C# Remotable Object
In the context of a caller application, any object residing outside its application domain should be regarded as a Remote Object. For an object to be classified as a Remote Object, it must derive from the MarshalByRefObject Class. By deriving from MarshalByRefObject, any regular object can be transformed into a Remote Object. Conversely, objects that do not inherit from MarshalByRefObject are referred to as Non-remotable Objects. It is crucial to distinguish between these two types of objects to effectively manage and interact with them within the application architecture.
The following example demonstrates the creation of a Remote Object called RemoteTime in C#. This RemoteTime object utilizes the Remoting Framework to send the current time to a Client Application. The RemoteTime class is derived from MarshalByRefObject, indicating its remote accessibility. Within the class, there is a method named getTime() that retrieves and returns the current time from the Remote Object. This implementation showcases how the Remoting Framework enables communication between the RemoteTime object and the Client Application, facilitating the exchange of time-related information.Full Source C#
Copy and paste the above C# source code into a file and save it as RemoteTime.vb
Compile the class RemoteTime.cs into a library using the command-line tools that shiped with the Visual Studio SDK .
At the command prompt type the following command:
After you compile the RemoteTime.cs , you will get a file called RemoteTime.dll in the directory where your compiler resides.
If your file RemoteTime.cs is residing in c:\src then you should type command like the following :
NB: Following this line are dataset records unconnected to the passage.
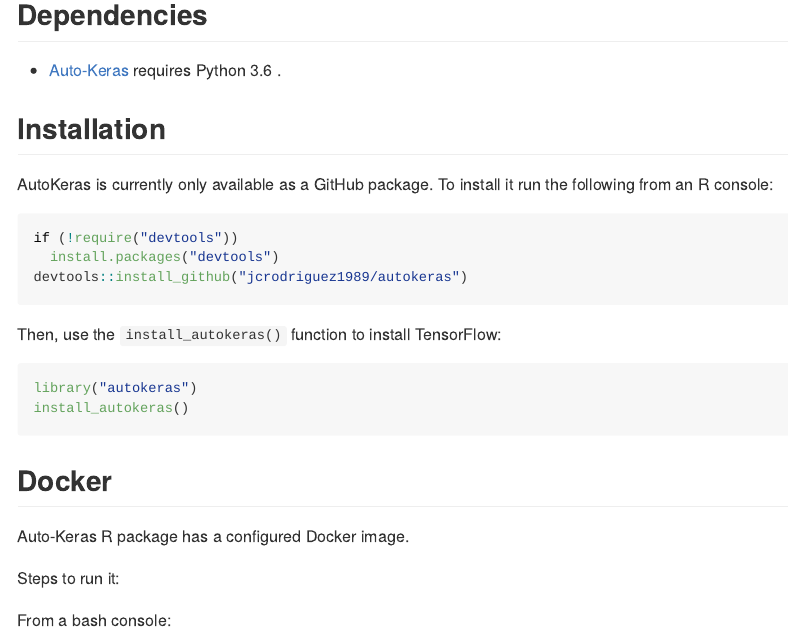
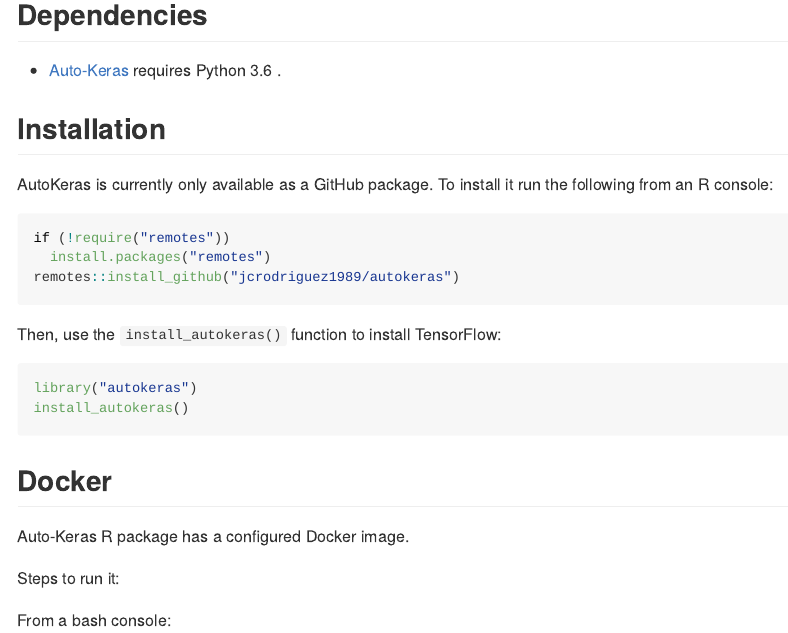
Before and after one commit to r-tensorflow/autokeras, an R Markdown document (README.Rmd): the page in a window 1100 px wide, from 280 px down. The pictures show the output file README.md that the author committed with the source, drawn offline in the style of GitHub; badge pictures from the web are left out.

Commit message:
Updating README

````diff
--- a/README.Rmd
+++ b/README.Rmd
@@ -29,9 +29,9 @@
 To install it run the following from an R console:
 
 ```{r eval = FALSE}
-if (!require("devtools"))
-  install.packages("devtools")
-devtools::install_github("jcrodriguez1989/autokeras")
+if (!require("remotes"))
+  install.packages("remotes")
+remotes::install_github("jcrodriguez1989/autokeras")
 ```
 
 Then, use the `install_autokeras()` function to install TensorFlow:
````
Also changed, not shown: README.md.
C# Remotable Objects are objects that can be accessed and interacted with remotely across application domains or even across different machines, enabling distributed communication and functionality.